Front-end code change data
********************

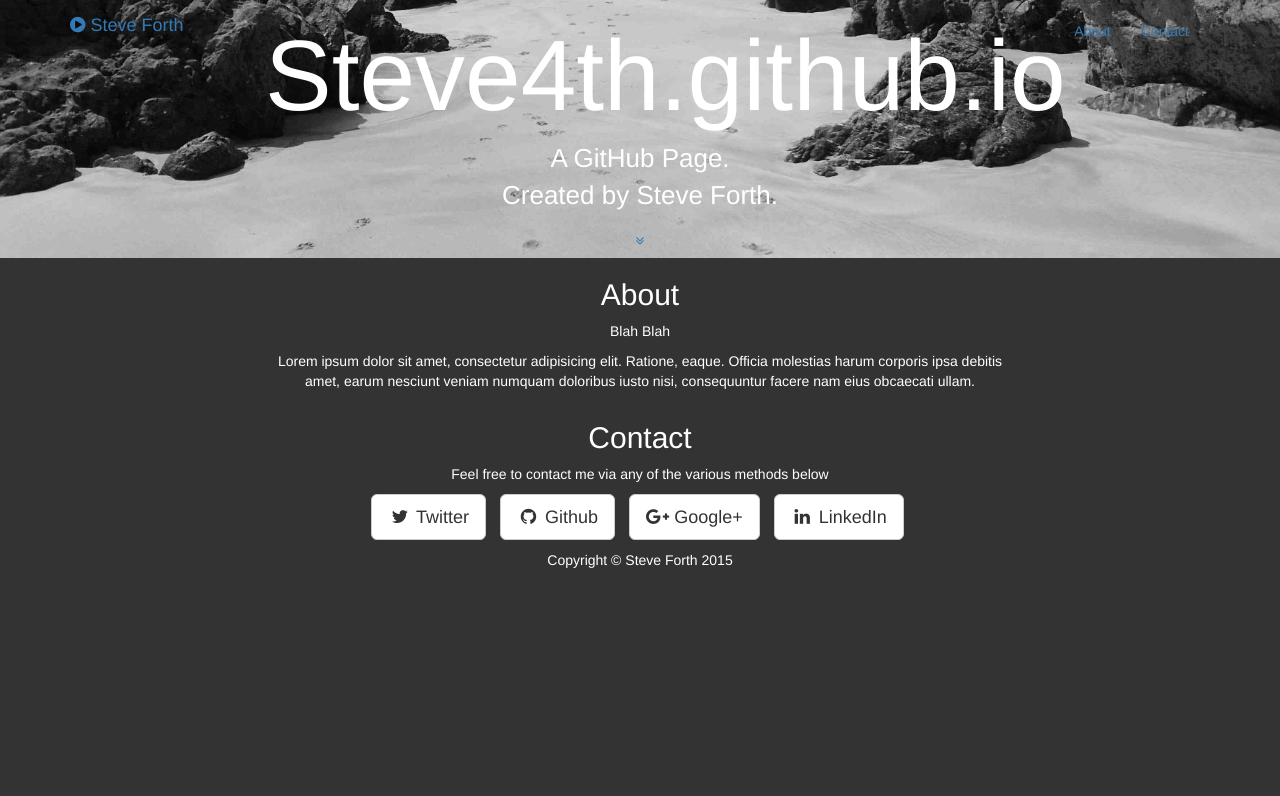
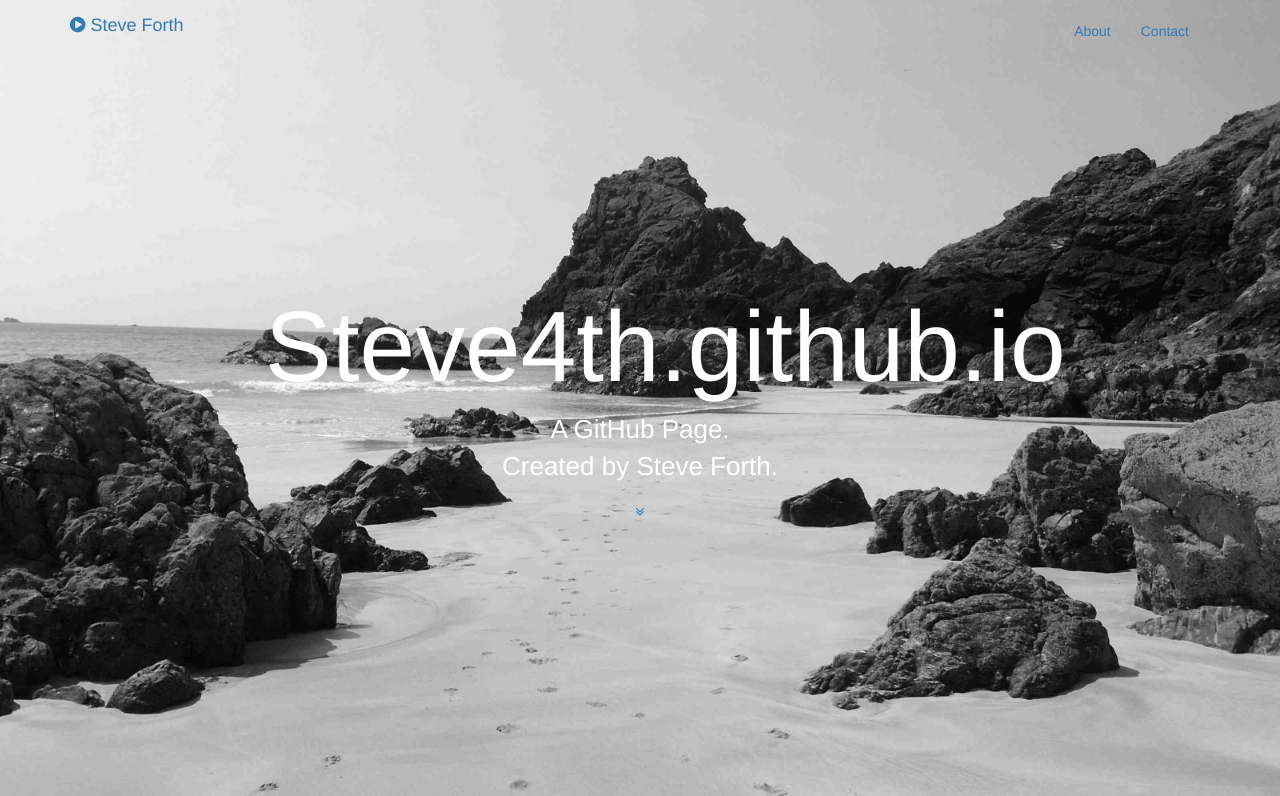
Before and after one commit to Steve4th/Steve4th.github.io, a website: page index.html in a window 1280 px wide. Shown: the top 796 px of the page. Drawn offline with nearby package versions, Linux system fonts and the light colour scheme.

Commit message:
Css change made into screen fill

```diff
--- a/less/site.less
+++ b/less/site.less
@@ -1,8 +1,17 @@
 @import "variables.less";
+@import "mixins.less";
 
 body {
-    background-color: lighten(@backcolour, 20%);
+    width: 100%;
+    height: 100%;
+    font-family: "Lora","Helvetica Neue",Helvetica,Arial,sans-serif;
     color: white;
+    background-color: @backcolour;
+}
+
+html {
+    width: 100%;
+    height: 100%;
 }
 
 nav {
@@ -27,31 +36,33 @@ nav {
     height: auto;
     padding: 100px 0;
     text-align: center;
-    color: #fff;
+    color: white;
     background: url(../img/KynanceCove_Grey.jpg) no-repeat bottom center scroll;
     background-color: @backcolour;
     -webkit-background-size: cover;
     -moz-background-size: cover;
+    background-size: cover;
     -o-background-size: cover;
-    background-size: cover;
-}
-
-.intro .intro-body {
+    .intro-body {
         display: table-cell;
         vertical-align: middle;
+        .brand-heading {
+            font-size: 40px;
         }
-
+        .intro-text {
+            font-size: 18px;
+        }
+    }
     @media(min-width:768px) {
-    .intro {
         height: 100%;
         padding: 0;
-    }
-
-    .intro .intro-body .brand-heading {
+        .intro-body {
+            .brand-heading {
                 font-size: 100px;
             }
-
-    .intro .intro-body .intro-text {
+            .intro-text {
                 font-size: 26px;
             }
         }
+    }
+}
--- a/less/variables.less
+++ b/less/variables.less
@@ -1,2 +1,3 @@
 @padding: 6px;
 @backcolour: #000;
+@primary: #42DCA3;
```
Also changed, not shown: css/site.min.css. Lines whose indentation alone changed are shown as unchanged.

********************

## [The problem]
A complete and exact copy of the records is required. Exclude the pictures.

## [Written solution]
Before and after one commit to Steve4th/Steve4th.github.io, a website: page index.html in a window 1280 px wide. Shown: the top 796 px of the page. Drawn offline with nearby package versions, Linux system fonts and the light colour scheme.

Commit message:
Css change made into screen fill

```diff
--- a/less/site.less
+++ b/less/site.less
@@ -1,8 +1,17 @@
 @import "variables.less";
+@import "mixins.less";
 
 body {
-    background-color: lighten(@backcolour, 20%);
+    width: 100%;
+    height: 100%;
+    font-family: "Lora","Helvetica Neue",Helvetica,Arial,sans-serif;
     color: white;
+    background-color: @backcolour;
+}
+
+html {
+    width: 100%;
+    height: 100%;
 }
 
 nav {
@@ -27,31 +36,33 @@ nav {
     height: auto;
     padding: 100px 0;
     text-align: center;
-    color: #fff;
+    color: white;
     background: url(../img/KynanceCove_Grey.jpg) no-repeat bottom center scroll;
     background-color: @backcolour;
     -webkit-background-size: cover;
     -moz-background-size: cover;
+    background-size: cover;
     -o-background-size: cover;
-    background-size: cover;
-}
-
-.intro .intro-body {
+    .intro-body {
         display: table-cell;
         vertical-align: middle;
+        .brand-heading {
+            font-size: 40px;
         }
-
+        .intro-text {
+            font-size: 18px;
+        }
+    }
     @media(min-width:768px) {
-    .intro {
         height: 100%;
         padding: 0;
-    }
-
-    .intro .intro-body .brand-heading {
+        .intro-body {
+            .brand-heading {
                 font-size: 100px;
             }
-
-    .intro .intro-body .intro-text {
+            .intro-text {
                 font-size: 26px;
             }
         }
+    }
+}
--- a/less/variables.less
+++ b/less/variables.less
@@ -1,2 +1,3 @@
 @padding: 6px;
 @backcolour: #000;
+@primary: #42DCA3;
```
Also changed, not shown: css/site.min.css. Lines whose indentation alone changed are shown as unchanged.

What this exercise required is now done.